- _About this task_:
Each entry below should appear again exactly as written, without pictures.

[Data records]

- Opening Delimiter -

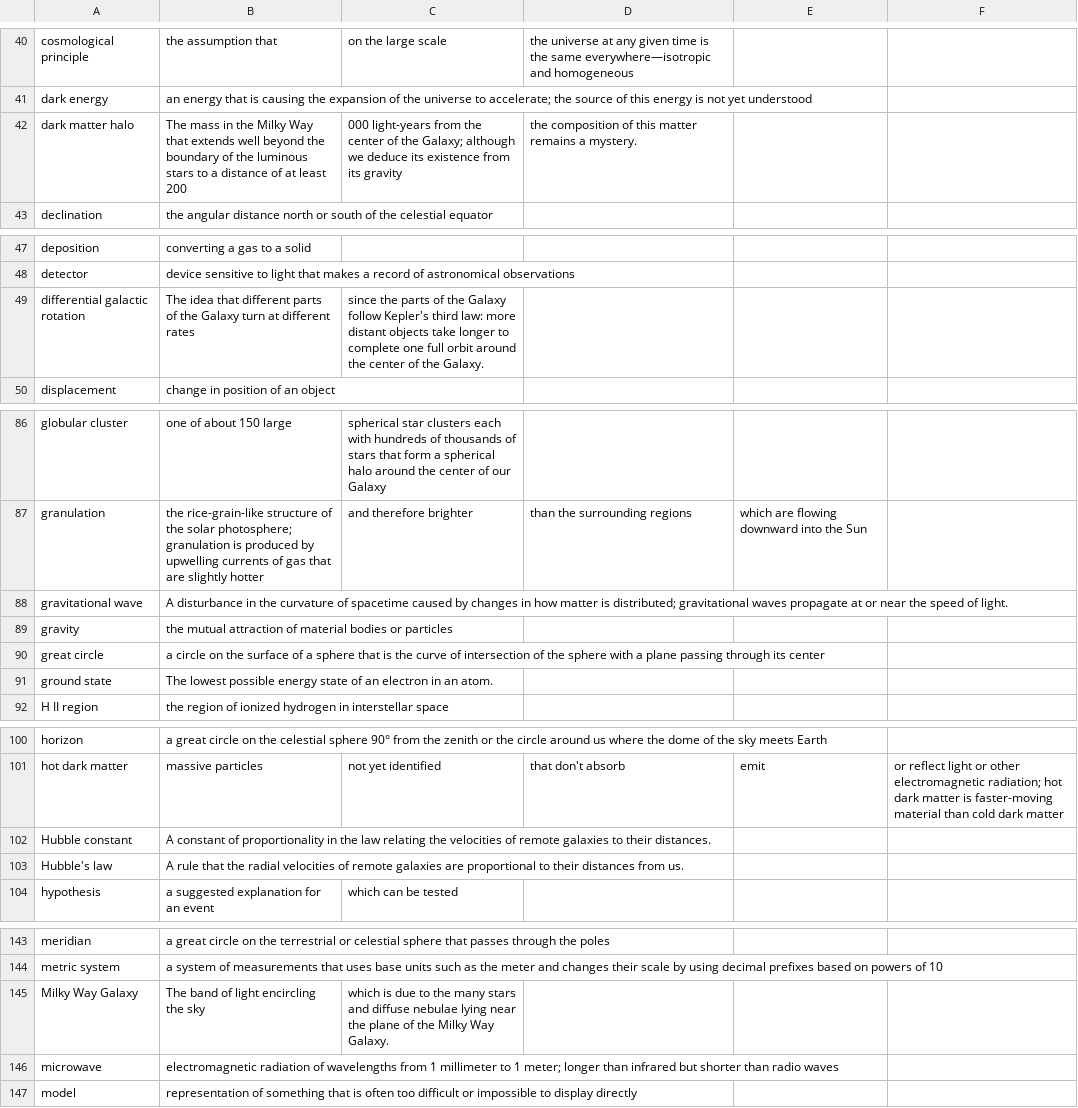
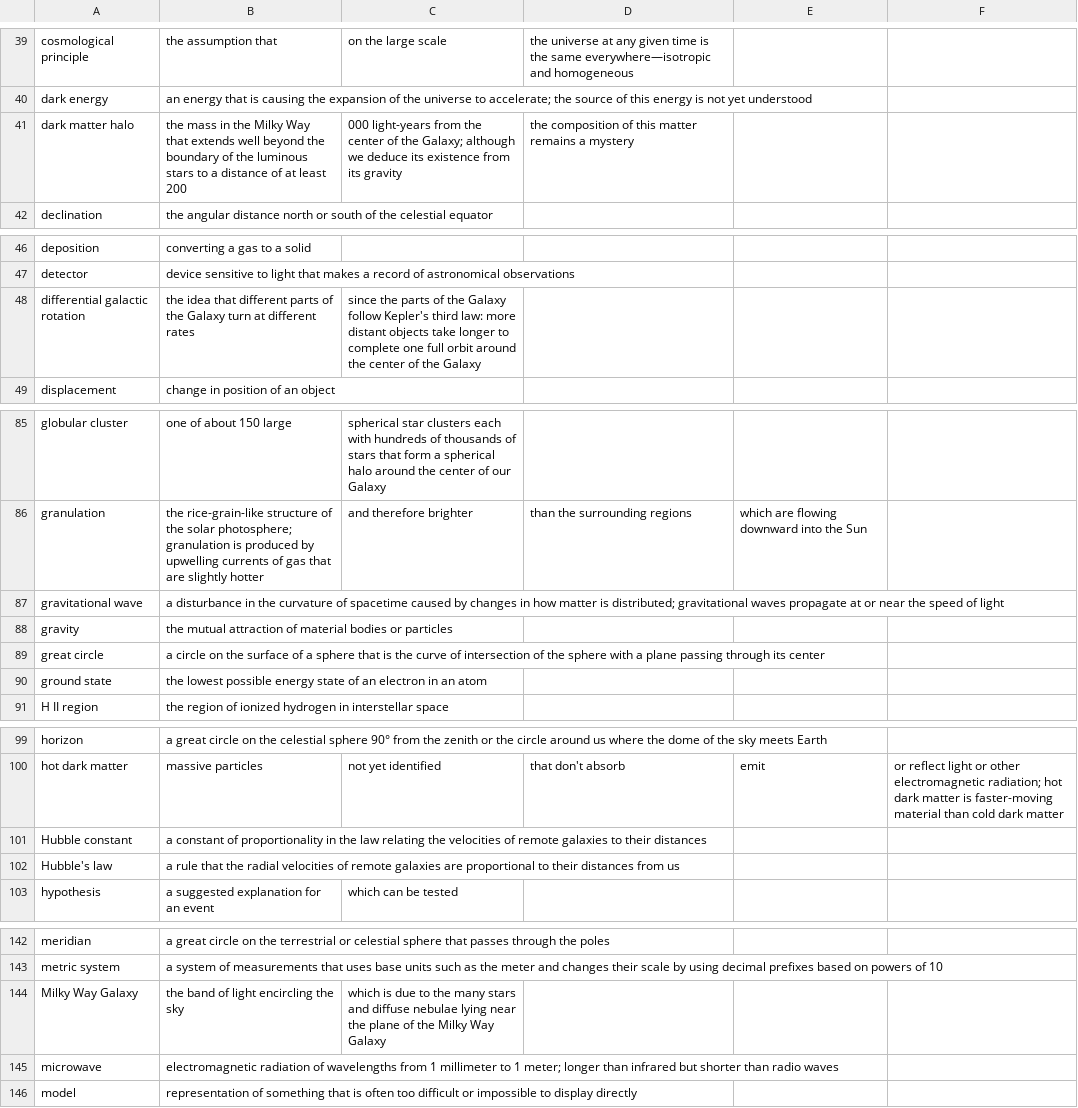
Before and after one commit to rachelmastrapa-dev/OER-Solar-System, a CSV file: chapters/solar-system-key-terms.csv, drawn as a sheet; only a part is shown, gaps mark what is left out; the diff covers the shown part only.

```diff
--- a/chapters/solar-system-key-terms.csv
+++ b/chapters/solar-system-key-terms.csv
@@ -41,3 +40,3 @@ cosmological principle,the assumption that, on the large scale, the universe at
 dark energy,an energy that is causing the expansion of the universe to accelerate; the source of this energy is not yet understood
-dark matter halo,The mass in the Milky Way that extends well beyond the boundary of the luminous stars to a distance of at least 200,000 light-years from the center of the Galaxy; although we deduce its existence from its gravity, the composition of this matter remains a mystery.
+dark matter halo,the mass in the Milky Way that extends well beyond the boundary of the luminous stars to a distance of at least 200,000 light-years from the center of the Galaxy; although we deduce its existence from its gravity, the composition of this matter remains a mystery
 declination,the angular distance north or south of the celestial equator
@@ -48,3 +47,3 @@ deposition,converting a gas to a solid
 detector,device sensitive to light that makes a record of astronomical observations
-differential galactic rotation,The idea that different parts of the Galaxy turn at different rates, since the parts of the Galaxy follow Kepler's third law: more distant objects take longer to complete one full orbit around the center of the Galaxy.
+differential galactic rotation,the idea that different parts of the Galaxy turn at different rates, since the parts of the Galaxy follow Kepler's third law: more distant objects take longer to complete one full orbit around the center of the Galaxy
 displacement,change in position of an object
@@ -87,6 +86,6 @@ globular cluster,one of about 150 large, spherical star clusters each with hundr
 granulation,the rice-grain-like structure of the solar photosphere; granulation is produced by upwelling currents of gas that are slightly hotter, and therefore brighter, than the surrounding regions, which are flowing downward into the Sun
-gravitational wave,A disturbance in the curvature of spacetime caused by changes in how matter is distributed; gravitational waves propagate at or near the speed of light.
+gravitational wave,a disturbance in the curvature of spacetime caused by changes in how matter is distributed; gravitational waves propagate at or near the speed of light
 gravity,the mutual attraction of material bodies or particles
 great circle,a circle on the surface of a sphere that is the curve of intersection of the sphere with a plane passing through its center
-ground state,The lowest possible energy state of an electron in an atom.
+ground state,the lowest possible energy state of an electron in an atom
 H II region,the region of ionized hydrogen in interstellar space
@@ -101,4 +100,4 @@ horizon,a great circle on the celestial sphere 90° from the zenith or the circl
 hot dark matter,massive particles, not yet identified, that don't absorb, emit, or reflect light or other electromagnetic radiation; hot dark matter is faster-moving material than cold dark matter
-Hubble constant,A constant of proportionality in the law relating the velocities of remote galaxies to their distances.
-Hubble's law,A rule that the radial velocities of remote galaxies are proportional to their distances from us.
+Hubble constant,a constant of proportionality in the law relating the velocities of remote galaxies to their distances
+Hubble's law,a rule that the radial velocities of remote galaxies are proportional to their distances from us
 hypothesis,a suggested explanation for an event, which can be tested
@@ -145,2 +144,2 @@ metric system, a system of measurements that uses base units such as the meter a
-Milky Way Galaxy,The band of light encircling the sky, which is due to the many stars and diffuse nebulae lying near the plane of the Milky Way Galaxy.
+Milky Way Galaxy,the band of light encircling the sky, which is due to the many stars and diffuse nebulae lying near the plane of the Milky Way Galaxy
 microwave,electromagnetic radiation of wavelengths from 1 millimeter to 1 meter; longer than infrared but shorter than radio waves
```
Also changed, not shown: 1 removed row and 53 edited cells elsewhere in this file, 3 other files.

- Closing Delimiter -

- _Worked solution_:
Before and after one commit to rachelmastrapa-dev/OER-Solar-System, a CSV file: chapters/solar-system-key-terms.csv, drawn as a sheet; only a part is shown, gaps mark what is left out; the diff covers the shown part only.

```diff
--- a/chapters/solar-system-key-terms.csv
+++ b/chapters/solar-system-key-terms.csv
@@ -41,3 +40,3 @@ cosmological principle,the assumption that, on the large scale, the universe at
 dark energy,an energy that is causing the expansion of the universe to accelerate; the source of this energy is not yet understood
-dark matter halo,The mass in the Milky Way that extends well beyond the boundary of the luminous stars to a distance of at least 200,000 light-years from the center of the Galaxy; although we deduce its existence from its gravity, the composition of this matter remains a mystery.
+dark matter halo,the mass in the Milky Way that extends well beyond the boundary of the luminous stars to a distance of at least 200,000 light-years from the center of the Galaxy; although we deduce its existence from its gravity, the composition of this matter remains a mystery
 declination,the angular distance north or south of the celestial equator
@@ -48,3 +47,3 @@ deposition,converting a gas to a solid
 detector,device sensitive to light that makes a record of astronomical observations
-differential galactic rotation,The idea that different parts of the Galaxy turn at different rates, since the parts of the Galaxy follow Kepler's third law: more distant objects take longer to complete one full orbit around the center of the Galaxy.
+differential galactic rotation,the idea that different parts of the Galaxy turn at different rates, since the parts of the Galaxy follow Kepler's third law: more distant objects take longer to complete one full orbit around the center of the Galaxy
 displacement,change in position of an object
@@ -87,6 +86,6 @@ globular cluster,one of about 150 large, spherical star clusters each with hundr
 granulation,the rice-grain-like structure of the solar photosphere; granulation is produced by upwelling currents of gas that are slightly hotter, and therefore brighter, than the surrounding regions, which are flowing downward into the Sun
-gravitational wave,A disturbance in the curvature of spacetime caused by changes in how matter is distributed; gravitational waves propagate at or near the speed of light.
+gravitational wave,a disturbance in the curvature of spacetime caused by changes in how matter is distributed; gravitational waves propagate at or near the speed of light
 gravity,the mutual attraction of material bodies or particles
 great circle,a circle on the surface of a sphere that is the curve of intersection of the sphere with a plane passing through its center
-ground state,The lowest possible energy state of an electron in an atom.
+ground state,the lowest possible energy state of an electron in an atom
 H II region,the region of ionized hydrogen in interstellar space
@@ -101,4 +100,4 @@ horizon,a great circle on the celestial sphere 90° from the zenith or the circl
 hot dark matter,massive particles, not yet identified, that don't absorb, emit, or reflect light or other electromagnetic radiation; hot dark matter is faster-moving material than cold dark matter
-Hubble constant,A constant of proportionality in the law relating the velocities of remote galaxies to their distances.
-Hubble's law,A rule that the radial velocities of remote galaxies are proportional to their distances from us.
+Hubble constant,a constant of proportionality in the law relating the velocities of remote galaxies to their distances
+Hubble's law,a rule that the radial velocities of remote galaxies are proportional to their distances from us
 hypothesis,a suggested explanation for an event, which can be tested
@@ -145,2 +144,2 @@ metric system, a system of measurements that uses base units such as the meter a
-Milky Way Galaxy,The band of light encircling the sky, which is due to the many stars and diffuse nebulae lying near the plane of the Milky Way Galaxy.
+Milky Way Galaxy,the band of light encircling the sky, which is due to the many stars and diffuse nebulae lying near the plane of the Milky Way Galaxy
 microwave,electromagnetic radiation of wavelengths from 1 millimeter to 1 meter; longer than infrared but shorter than radio waves
```
Also changed, not shown: 1 removed row and 53 edited cells elsewhere in this file, 3 other files.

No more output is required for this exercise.